**RECORDS FOR THIS TASK:**

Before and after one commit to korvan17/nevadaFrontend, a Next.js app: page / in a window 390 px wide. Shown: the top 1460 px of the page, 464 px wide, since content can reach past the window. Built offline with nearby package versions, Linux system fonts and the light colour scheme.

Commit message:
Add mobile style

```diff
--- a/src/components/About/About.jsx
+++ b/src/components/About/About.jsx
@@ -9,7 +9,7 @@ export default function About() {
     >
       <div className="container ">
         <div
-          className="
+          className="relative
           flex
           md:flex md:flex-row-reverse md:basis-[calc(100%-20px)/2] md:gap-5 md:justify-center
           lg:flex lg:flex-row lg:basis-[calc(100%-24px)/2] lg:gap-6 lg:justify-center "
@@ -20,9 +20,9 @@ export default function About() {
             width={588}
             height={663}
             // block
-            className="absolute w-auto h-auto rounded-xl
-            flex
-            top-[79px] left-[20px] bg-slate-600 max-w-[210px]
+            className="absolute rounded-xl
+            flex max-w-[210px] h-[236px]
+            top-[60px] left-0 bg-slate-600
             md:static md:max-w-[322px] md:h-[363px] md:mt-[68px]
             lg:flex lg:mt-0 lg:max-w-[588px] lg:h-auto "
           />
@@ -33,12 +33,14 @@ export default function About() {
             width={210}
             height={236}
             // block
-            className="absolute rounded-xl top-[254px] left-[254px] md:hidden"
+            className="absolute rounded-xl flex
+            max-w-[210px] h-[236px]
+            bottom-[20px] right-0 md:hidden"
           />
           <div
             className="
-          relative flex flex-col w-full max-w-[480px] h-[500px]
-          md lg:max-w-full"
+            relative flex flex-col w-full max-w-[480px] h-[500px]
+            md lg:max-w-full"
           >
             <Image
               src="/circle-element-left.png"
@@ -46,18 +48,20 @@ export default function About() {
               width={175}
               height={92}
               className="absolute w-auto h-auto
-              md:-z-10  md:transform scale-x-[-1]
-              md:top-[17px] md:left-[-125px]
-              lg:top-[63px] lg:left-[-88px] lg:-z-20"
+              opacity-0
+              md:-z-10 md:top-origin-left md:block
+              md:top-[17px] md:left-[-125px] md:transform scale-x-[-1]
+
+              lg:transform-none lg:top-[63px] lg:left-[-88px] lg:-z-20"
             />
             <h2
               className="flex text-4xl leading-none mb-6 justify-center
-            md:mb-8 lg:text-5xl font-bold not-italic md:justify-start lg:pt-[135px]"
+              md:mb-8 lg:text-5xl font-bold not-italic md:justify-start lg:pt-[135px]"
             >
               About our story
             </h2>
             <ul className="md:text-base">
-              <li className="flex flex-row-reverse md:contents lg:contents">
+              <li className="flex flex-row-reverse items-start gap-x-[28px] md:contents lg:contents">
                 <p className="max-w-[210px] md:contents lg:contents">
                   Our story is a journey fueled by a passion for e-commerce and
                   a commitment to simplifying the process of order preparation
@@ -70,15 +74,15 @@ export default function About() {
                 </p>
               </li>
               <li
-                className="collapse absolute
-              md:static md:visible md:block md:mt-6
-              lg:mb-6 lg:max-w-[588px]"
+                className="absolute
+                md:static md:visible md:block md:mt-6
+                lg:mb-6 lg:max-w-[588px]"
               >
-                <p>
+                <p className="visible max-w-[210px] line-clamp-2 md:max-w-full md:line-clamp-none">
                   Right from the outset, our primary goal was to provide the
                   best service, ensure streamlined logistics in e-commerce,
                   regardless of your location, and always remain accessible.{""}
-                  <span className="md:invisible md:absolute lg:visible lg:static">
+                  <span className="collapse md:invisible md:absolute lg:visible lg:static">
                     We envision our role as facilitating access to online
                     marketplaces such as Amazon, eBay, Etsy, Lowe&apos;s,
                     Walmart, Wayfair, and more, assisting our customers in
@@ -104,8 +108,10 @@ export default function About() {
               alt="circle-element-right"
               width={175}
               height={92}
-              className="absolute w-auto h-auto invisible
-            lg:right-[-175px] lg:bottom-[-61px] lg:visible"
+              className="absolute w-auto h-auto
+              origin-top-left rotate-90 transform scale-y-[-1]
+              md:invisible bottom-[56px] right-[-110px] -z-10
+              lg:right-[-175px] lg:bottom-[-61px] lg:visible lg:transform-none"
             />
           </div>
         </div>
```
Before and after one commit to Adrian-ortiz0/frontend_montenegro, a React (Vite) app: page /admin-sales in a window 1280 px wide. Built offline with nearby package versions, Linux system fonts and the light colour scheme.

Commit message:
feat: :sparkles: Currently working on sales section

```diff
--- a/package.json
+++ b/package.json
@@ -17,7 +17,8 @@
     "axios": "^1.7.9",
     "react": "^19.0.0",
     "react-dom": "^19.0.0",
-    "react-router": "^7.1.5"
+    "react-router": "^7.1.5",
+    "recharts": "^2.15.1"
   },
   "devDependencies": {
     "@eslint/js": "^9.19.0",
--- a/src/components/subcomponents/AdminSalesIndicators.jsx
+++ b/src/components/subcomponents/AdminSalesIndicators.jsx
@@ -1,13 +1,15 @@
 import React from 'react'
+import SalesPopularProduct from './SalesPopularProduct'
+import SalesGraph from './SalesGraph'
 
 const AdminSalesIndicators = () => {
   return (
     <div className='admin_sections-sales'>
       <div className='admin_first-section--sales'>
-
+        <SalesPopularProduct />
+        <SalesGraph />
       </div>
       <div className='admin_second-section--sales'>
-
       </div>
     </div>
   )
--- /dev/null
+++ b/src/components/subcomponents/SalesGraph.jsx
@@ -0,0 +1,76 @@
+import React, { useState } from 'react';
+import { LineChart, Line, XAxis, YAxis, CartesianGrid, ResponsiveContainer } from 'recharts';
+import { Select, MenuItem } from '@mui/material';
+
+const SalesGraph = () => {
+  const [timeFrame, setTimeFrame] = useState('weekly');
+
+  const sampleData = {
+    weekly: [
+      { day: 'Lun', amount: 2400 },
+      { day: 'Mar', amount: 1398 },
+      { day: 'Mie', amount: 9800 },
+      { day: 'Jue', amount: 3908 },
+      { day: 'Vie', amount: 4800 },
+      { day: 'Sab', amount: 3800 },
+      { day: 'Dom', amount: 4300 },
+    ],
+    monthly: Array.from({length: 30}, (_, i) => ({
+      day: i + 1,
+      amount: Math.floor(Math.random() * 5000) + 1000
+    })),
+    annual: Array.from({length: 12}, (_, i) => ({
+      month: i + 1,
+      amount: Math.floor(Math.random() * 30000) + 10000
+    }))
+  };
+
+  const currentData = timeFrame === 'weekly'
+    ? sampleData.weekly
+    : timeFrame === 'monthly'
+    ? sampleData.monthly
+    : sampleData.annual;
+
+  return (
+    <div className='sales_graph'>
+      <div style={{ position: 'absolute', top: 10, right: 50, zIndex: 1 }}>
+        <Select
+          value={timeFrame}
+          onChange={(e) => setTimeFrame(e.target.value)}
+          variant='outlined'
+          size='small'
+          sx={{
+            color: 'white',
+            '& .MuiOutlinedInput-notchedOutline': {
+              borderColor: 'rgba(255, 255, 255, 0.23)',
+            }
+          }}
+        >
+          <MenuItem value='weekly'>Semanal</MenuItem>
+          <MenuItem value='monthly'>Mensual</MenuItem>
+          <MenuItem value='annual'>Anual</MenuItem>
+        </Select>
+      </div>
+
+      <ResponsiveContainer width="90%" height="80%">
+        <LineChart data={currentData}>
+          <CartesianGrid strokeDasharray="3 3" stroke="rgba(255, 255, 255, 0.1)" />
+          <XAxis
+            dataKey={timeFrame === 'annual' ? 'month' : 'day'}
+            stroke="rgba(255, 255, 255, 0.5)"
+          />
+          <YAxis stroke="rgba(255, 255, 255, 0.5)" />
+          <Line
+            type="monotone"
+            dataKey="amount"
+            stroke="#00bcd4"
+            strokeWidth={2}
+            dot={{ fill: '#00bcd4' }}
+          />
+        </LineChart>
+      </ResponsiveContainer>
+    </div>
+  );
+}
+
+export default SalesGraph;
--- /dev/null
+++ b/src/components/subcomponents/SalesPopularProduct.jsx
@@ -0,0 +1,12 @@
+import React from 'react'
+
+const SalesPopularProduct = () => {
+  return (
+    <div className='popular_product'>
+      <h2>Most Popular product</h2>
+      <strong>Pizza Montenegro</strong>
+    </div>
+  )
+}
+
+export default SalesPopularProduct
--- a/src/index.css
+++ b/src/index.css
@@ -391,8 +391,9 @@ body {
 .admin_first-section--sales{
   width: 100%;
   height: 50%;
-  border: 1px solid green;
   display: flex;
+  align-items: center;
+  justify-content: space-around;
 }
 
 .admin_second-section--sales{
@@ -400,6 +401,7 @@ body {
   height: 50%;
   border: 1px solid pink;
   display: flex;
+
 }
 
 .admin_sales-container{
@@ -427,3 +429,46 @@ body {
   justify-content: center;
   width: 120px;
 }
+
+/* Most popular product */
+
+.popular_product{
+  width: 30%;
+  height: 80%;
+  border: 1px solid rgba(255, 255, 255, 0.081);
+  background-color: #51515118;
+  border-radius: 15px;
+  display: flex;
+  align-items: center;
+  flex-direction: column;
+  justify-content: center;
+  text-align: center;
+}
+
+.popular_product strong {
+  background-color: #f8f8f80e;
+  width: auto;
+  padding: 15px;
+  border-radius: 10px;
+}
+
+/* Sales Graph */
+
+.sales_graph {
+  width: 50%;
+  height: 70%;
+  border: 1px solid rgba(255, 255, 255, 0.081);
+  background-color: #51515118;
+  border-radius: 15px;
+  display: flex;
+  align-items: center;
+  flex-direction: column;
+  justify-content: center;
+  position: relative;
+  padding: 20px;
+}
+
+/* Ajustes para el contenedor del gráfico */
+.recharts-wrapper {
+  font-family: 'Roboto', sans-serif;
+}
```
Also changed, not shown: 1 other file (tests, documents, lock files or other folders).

**EXERCISE REQUIREMENTS:** Find all lines holding the word "amount" in the records above and copy them.

**EXERCISE OUTPUT:**
+      { day: 'Lun', amount: 2400 },
+      { day: 'Mar', amount: 1398 },
+      { day: 'Mie', amount: 9800 },
+      { day: 'Jue', amount: 3908 },
+      { day: 'Vie', amount: 4800 },
+      { day: 'Sab', amount: 3800 },
+      { day: 'Dom', amount: 4300 },
+      amount: Math.floor(Math.random() * 5000) + 1000
+      amount: Math.floor(Math.random() * 30000) + 10000
+            dataKey="amount"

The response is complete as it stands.